Published: 11 March, 2011
by TOM FOOT
A CAMPAIGN has been launched to celebrate the mother of British feminism with a statue in Islington.
Newington Green Action Group (NGAG) wants to ensure a lasting legacy to human rights champion Mary Wollstonecraft.
The 18th-century writer – author of A Vindication of the Rights of Women – lived in a “radical village of dissenters” where Newington Green is today. She wrote books about education while living there and set up a boarding school for girls in 1784.
Speaking on BBC4’s Women’s Hour yesterday (Thursday), Mary on the Green committee member Roberta Wedge said: “It’s important we recognise significant women everywhere – for women’s rights and what we would now call human rights. And she was also a pioneering educator, a pedagogue. Thoughts on the Education of Our Daughters was written while she was in Newington Green.
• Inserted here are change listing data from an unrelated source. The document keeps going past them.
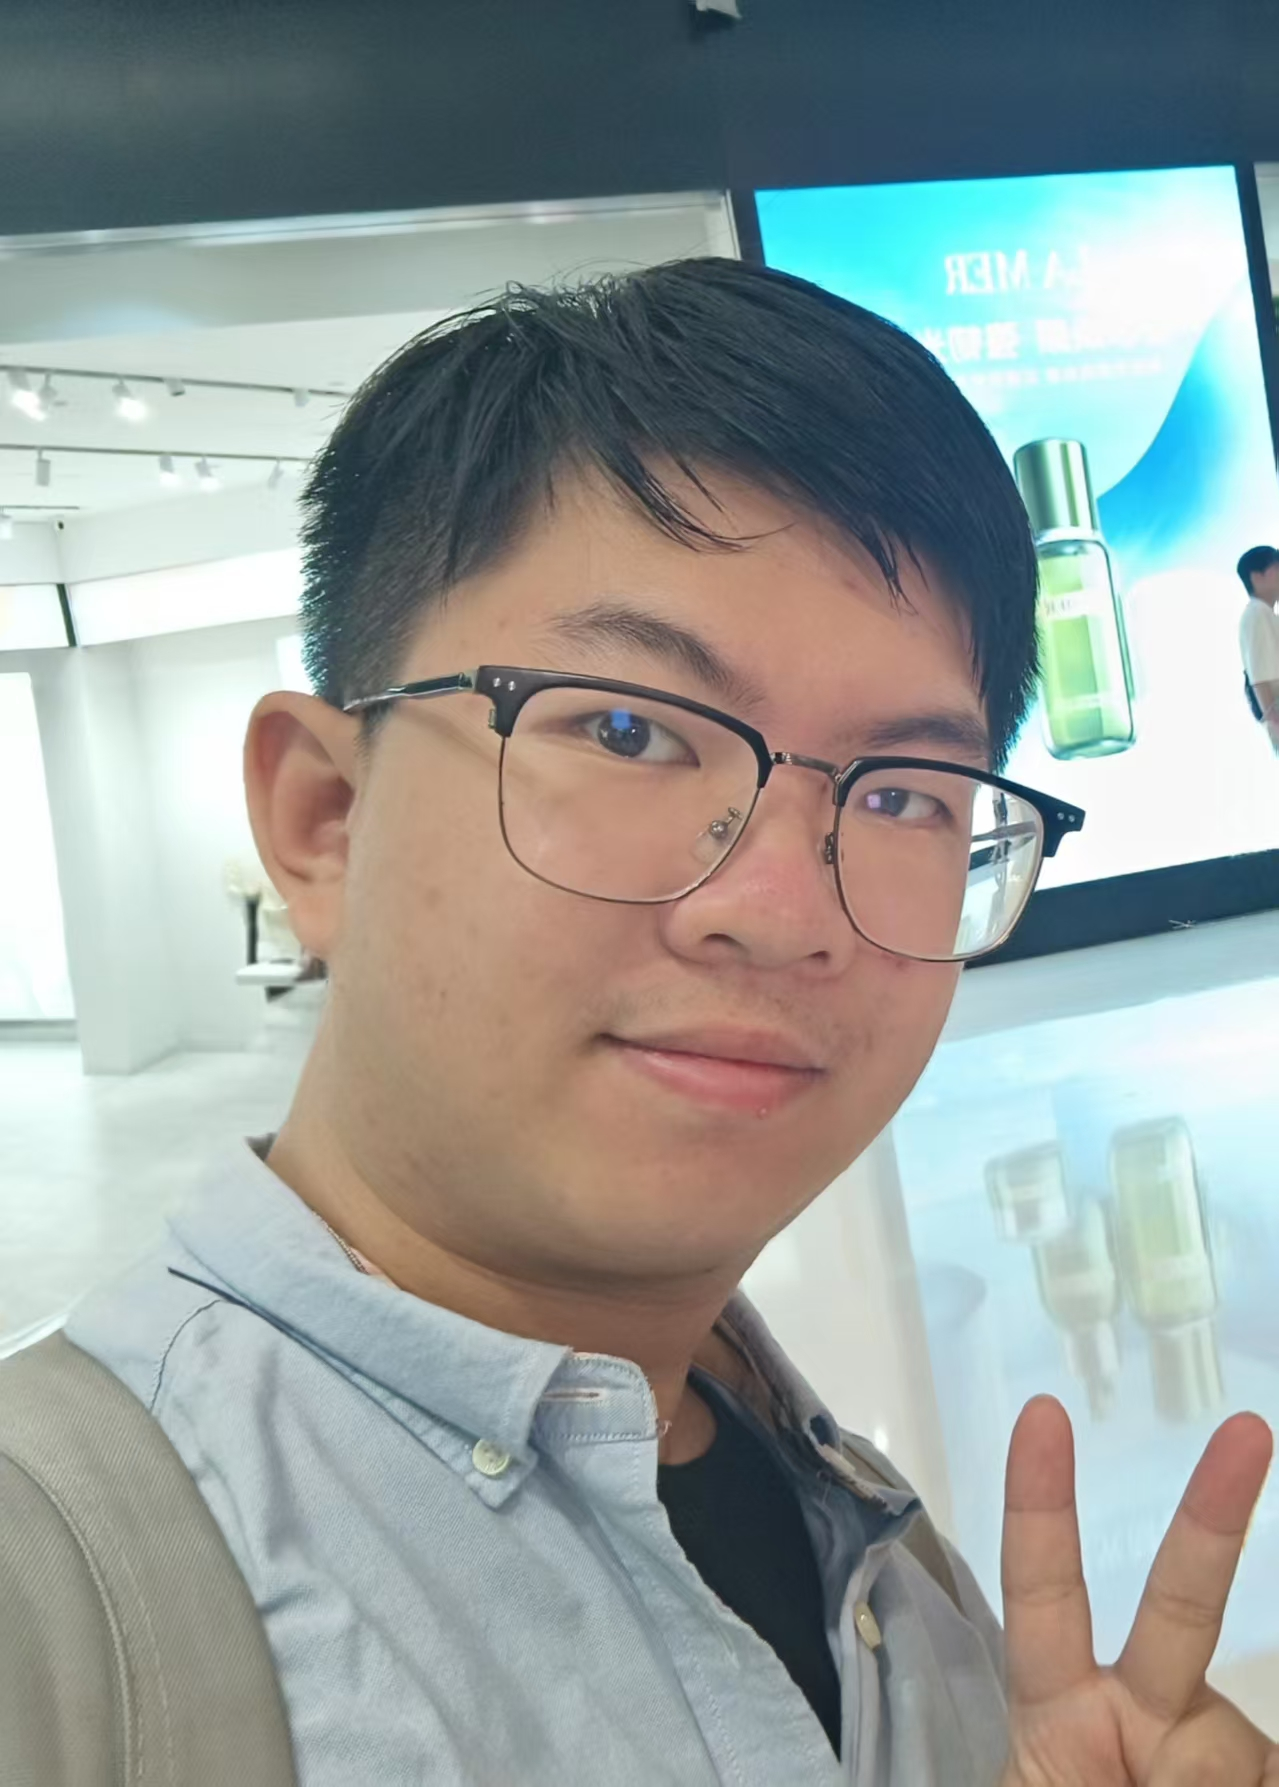
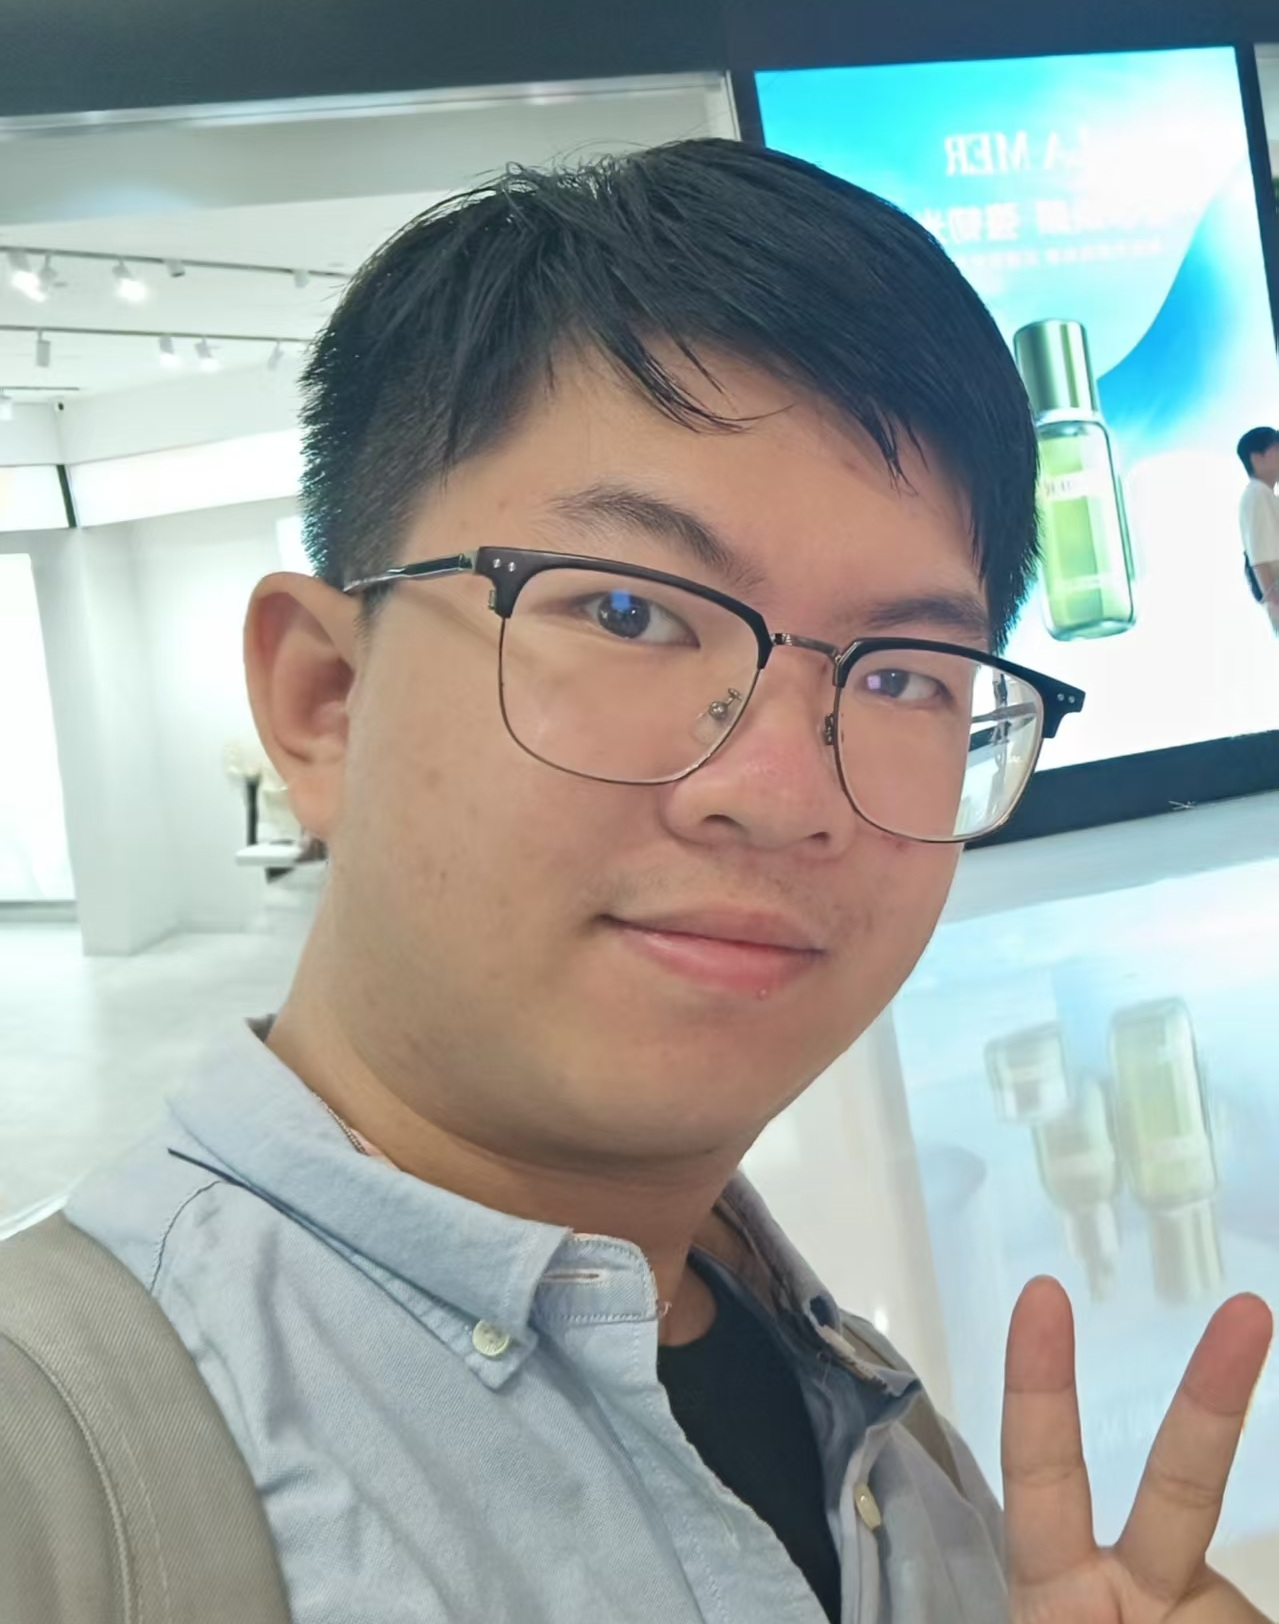
Hyperlink advisor name in About and Education pages

diff --git a/_pages/about.md b/_pages/about.md
@@ -7,6 +7,6 @@ redirect_from:
   - /about.html
 ---
 
-I am a second-year Ph.D. student in Electronic Information (Artificial Intelligence) at Shanghai Jiao Tong University, advised by Prof. Pengfei Liu. My research focuses on large language models: evaluation of deep AI research systems, reinforcement learning for instruction following, and fine-grained reward modeling.
+I am a second-year Ph.D. student in Electronic Information (Artificial Intelligence) at Shanghai Jiao Tong University, advised by [Prof. Pengfei Liu](https://plms.ai/). My research focuses on large language models: evaluation of deep AI research systems, reinforcement learning for instruction following, and fine-grained reward modeling.
 
 I have first-author / co-first-author papers accepted at COLM 2026 (*Rubrics to Tokens*; *ResearcherBench*). Previously, I interned at Alibaba (Taobao & Tmall Group) on agent reinforcement learning.

diff --git a/_pages/education.md b/_pages/education.md
@@ -6,6 +6,6 @@ author_profile: true
 ---
 
 - **Ph.D. in Electronic Information (Artificial Intelligence)**, School of Computer Science and Engineering, Shanghai Jiao Tong University, 2025 – 2030 (expected)
-  - Advisor: Prof. Pengfei Liu
+  - Advisor: [Prof. Pengfei Liu](https://plms.ai/)
 - **B.S. in E-Commerce and Law**, International School, Beijing University of Posts and Telecommunications, 2021 – 2025
   - National Scholarship (2021)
“They were pivotal those few years spent in that little isolated village, a couple of miles from London at that point. There were radical dissenters living there and prosperous merchants. They valued hard work, women and sobriety. It was very different to the violent father she grew up with.”
Wollstonecraft was born in Spitalfields in 1759. She fell in love with another girl, Fanny Blood, and opened the boarding school in Islington partly so she could live with her there in peace.
A green plaque to Wollstonecraft was unveiled at Newington Green Primary School, near the site of the pioneering feminist’s school, on Tuesday as part of International Women’s Day celebrations.
While living in Islington, Wollstonecraft made friends with Richard Price, a minister at the local dissenting chapel. Price and his friend Joseph Priestley were the leaders of a group of men known as Rational Dissenters.
Wollstonecraft married the philosopher William Godwin in March 1797 but died in September the same year, 10 days after giving birth to a daughter, Mary, later Mary Shelley, who wrote the Gothic thriller Frankenstein.
The calls for “Mary in the Green” reached Parliament on Wednesday when Islington North Labour MP Jeremy Corbyn tabled an Early Day Motion. It read: “That this House believes her memory would be enhanced by an appropriate sculpture on Newington Green as a symbol of her great work – A Vindication of the Rights of Women.”
A spokeswoman for NGAG said: “Despite the significance of Mary Wollstonecraft’s life and work, there has never been a public memorial statue of her anywhere.
“The location of her home on Newington Green, where her radical ideas about women’s equality, education and politics were first formed, seems a logical place for a permanent memorial to such an important and influential woman.”
Designs submissions will begin in May and it is hoped unveiling will be in the spring of 2013.
For details at www.newingtongreen.org.uk